● **TASK PROMPT**:
Exact repetition, pictures omitted: give every record below again.
━━━ RECORDS FOR THE EXERCISE
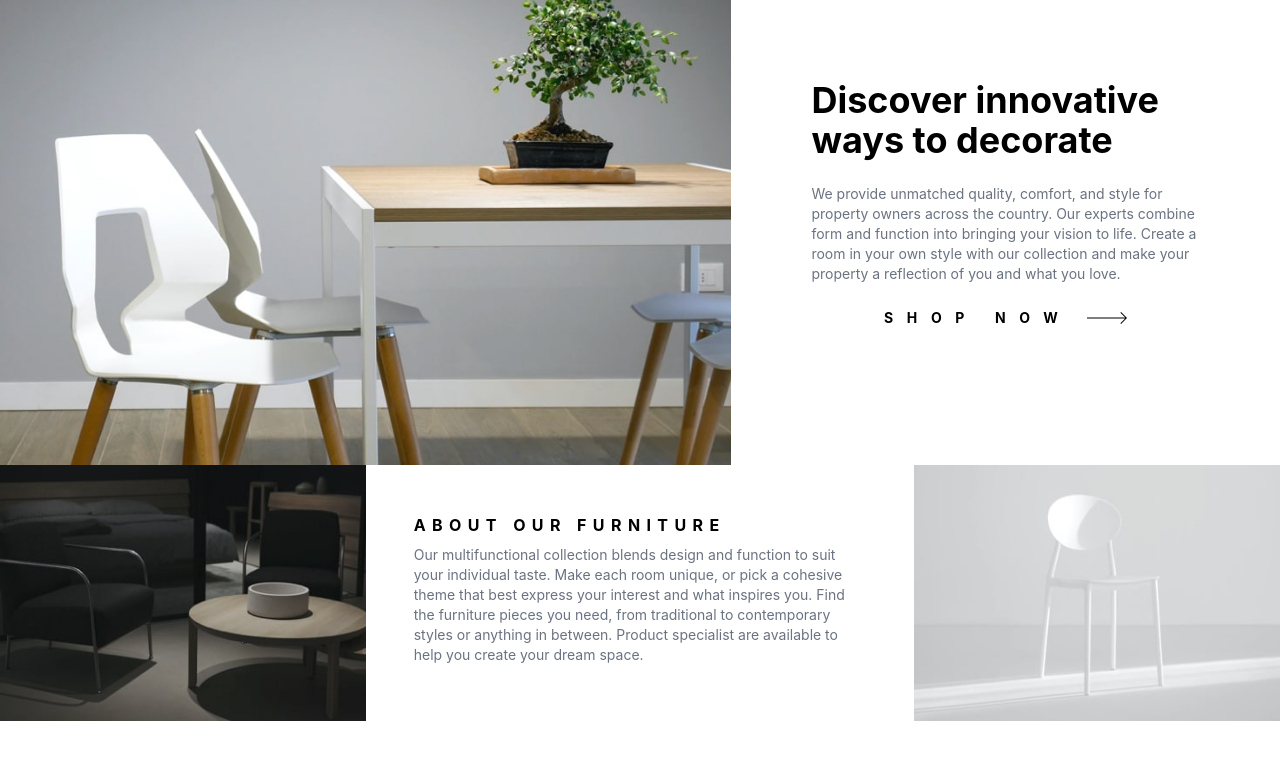
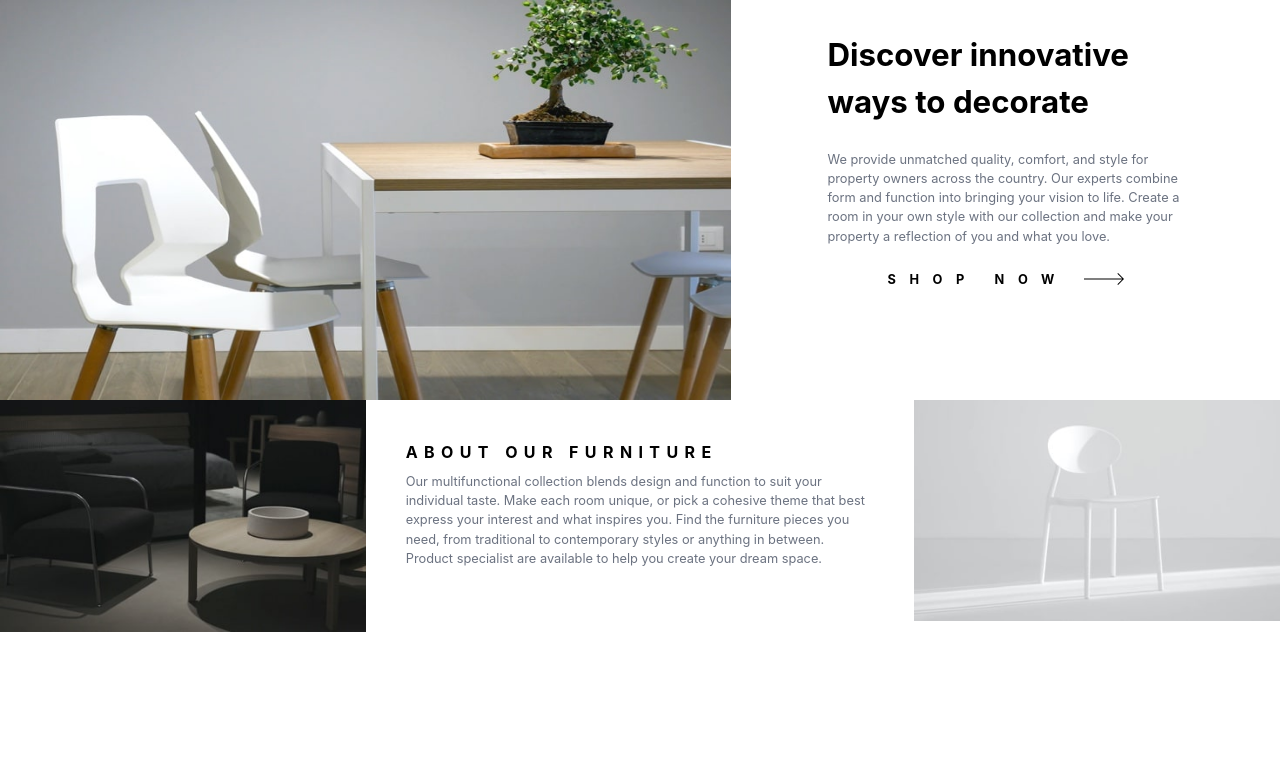
Before and after one commit to Dhei-vid/Terrace, a React (Create React App) app: page / in a window 1280 px wide. Shown: the top 760 px of the page. Built offline with nearby package versions, Linux system fonts and the light colour scheme.

Commit message:
using tailwind to align grid items in home page

```diff
--- a/src/components/bottom/hero.component.tsx
+++ b/src/components/bottom/hero.component.tsx
@@ -3,11 +3,11 @@ import Light from "../../images/image-about-light.jpg";
 
 const Hero = () => {
   return (
-    <div className="grid grid-cols-7 h-56">
+    <div className="grid grid-cols-7 h-48">
       <div className="col-span-2">
-        <img className="h-64" src={Dark} alt="Dark furniture" />
+        <img src={Dark} alt="Dark furniture" />
       </div>
-      <div className="col-span-3 p-12">
+      <div className="col-span-3 p-10">
         <h3 className="font-bold uppercase tracking-wider pb-2 ">
           About our furniture
         </h3>
@@ -21,7 +21,7 @@ const Hero = () => {
         </p>
       </div>
       <div className="col-span-2">
-        <img className="h-64" src={Light} alt="Light Furniture" />
+        <img src={Light} alt="Light Furniture" />
       </div>
     </div>
   );
--- a/src/components/home/home.component.tsx
+++ b/src/components/home/home.component.tsx
@@ -7,12 +7,12 @@ import image1 from "../../images/desktop-image-hero-1.jpg";
 const Home = () => {
   return (
     <>
-      <div className="grid grid-cols-7">
+      <div className="grid grid-cols-7 table-row">
         <div className="col-span-4">
-          <img className="w-full" src={image1} alt="home" />
+          <img className="h-100 w-full" src={image1} alt="home" />
         </div>
-        <div className="col-span-3 p-20 justify-items-center">
-          <h2 className="text-4xl subpixel-antialiased font-bold pb-6">
+        <div className="col-span-3 px-24 pt-8 justify-items-center">
+          <h2 className="text-3xl subpixel-antialiased font-bold pb-6">
             Discover innovative ways to decorate
           </h2>
           <p className="subpixel-antialiased text-gray-500 text-sm">
--- a/src/index.css
+++ b/src/index.css
@@ -6,6 +6,7 @@ body {
   margin: 0;
   padding: 0;
   box-sizing: border-box;
+  overflow: hidden;
   font-family: -apple-system, BlinkMacSystemFont, "Segoe UI", "Roboto", "Oxygen",
     "Ubuntu", "Cantarell", "Fira Sans", "Droid Sans", "Helvetica Neue",
     sans-serif;
--- a/tailwind.config.js
+++ b/tailwind.config.js
@@ -7,6 +7,15 @@ module.exports = {
       md: "768px",
       lg: "976px",
       xl: "1440px",
+    },
+    fontSize: {
+      sm: "0.8rem",
+      base: "1rem",
+      xl: "1.25rem",
+      "2xl": "1.563rem",
+      "3xl": "1.953rem",
+      "4xl": "2.441rem",
+      "5xl": "3.052rem",
     },
     letterSpacing: {
       wider: ".40rem",
@@ -18,6 +27,9 @@ module.exports = {
     },
     extend: {
       spacing: {
+        86: "23.4rem",
+        100: "25rem",
+        110: "30rem",
         128: "32rem",
         144: "36rem",
       },
```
━━━━━━
● **SOLUTION TO THIS EXERCISE**:
Before and after one commit to Dhei-vid/Terrace, a React (Create React App) app: page / in a window 1280 px wide. Shown: the top 760 px of the page. Built offline with nearby package versions, Linux system fonts and the light colour scheme.

Commit message:
using tailwind to align grid items in home page

```diff
--- a/src/components/bottom/hero.component.tsx
+++ b/src/components/bottom/hero.component.tsx
@@ -3,11 +3,11 @@ import Light from "../../images/image-about-light.jpg";
 
 const Hero = () => {
   return (
-    <div className="grid grid-cols-7 h-56">
+    <div className="grid grid-cols-7 h-48">
       <div className="col-span-2">
-        <img className="h-64" src={Dark} alt="Dark furniture" />
+        <img src={Dark} alt="Dark furniture" />
       </div>
-      <div className="col-span-3 p-12">
+      <div className="col-span-3 p-10">
         <h3 className="font-bold uppercase tracking-wider pb-2 ">
           About our furniture
         </h3>
@@ -21,7 +21,7 @@ const Hero = () => {
         </p>
       </div>
       <div className="col-span-2">
-        <img className="h-64" src={Light} alt="Light Furniture" />
+        <img src={Light} alt="Light Furniture" />
       </div>
     </div>
   );
--- a/src/components/home/home.component.tsx
+++ b/src/components/home/home.component.tsx
@@ -7,12 +7,12 @@ import image1 from "../../images/desktop-image-hero-1.jpg";
 const Home = () => {
   return (
     <>
-      <div className="grid grid-cols-7">
+      <div className="grid grid-cols-7 table-row">
         <div className="col-span-4">
-          <img className="w-full" src={image1} alt="home" />
+          <img className="h-100 w-full" src={image1} alt="home" />
         </div>
-        <div className="col-span-3 p-20 justify-items-center">
-          <h2 className="text-4xl subpixel-antialiased font-bold pb-6">
+        <div className="col-span-3 px-24 pt-8 justify-items-center">
+          <h2 className="text-3xl subpixel-antialiased font-bold pb-6">
             Discover innovative ways to decorate
           </h2>
           <p className="subpixel-antialiased text-gray-500 text-sm">
--- a/src/index.css
+++ b/src/index.css
@@ -6,6 +6,7 @@ body {
   margin: 0;
   padding: 0;
   box-sizing: border-box;
+  overflow: hidden;
   font-family: -apple-system, BlinkMacSystemFont, "Segoe UI", "Roboto", "Oxygen",
     "Ubuntu", "Cantarell", "Fira Sans", "Droid Sans", "Helvetica Neue",
     sans-serif;
--- a/tailwind.config.js
+++ b/tailwind.config.js
@@ -7,6 +7,15 @@ module.exports = {
       md: "768px",
       lg: "976px",
       xl: "1440px",
+    },
+    fontSize: {
+      sm: "0.8rem",
+      base: "1rem",
+      xl: "1.25rem",
+      "2xl": "1.563rem",
+      "3xl": "1.953rem",
+      "4xl": "2.441rem",
+      "5xl": "3.052rem",
     },
     letterSpacing: {
       wider: ".40rem",
@@ -18,6 +27,9 @@ module.exports = {
     },
     extend: {
       spacing: {
+        86: "23.4rem",
+        100: "25rem",
+        110: "30rem",
         128: "32rem",
         144: "36rem",
       },
```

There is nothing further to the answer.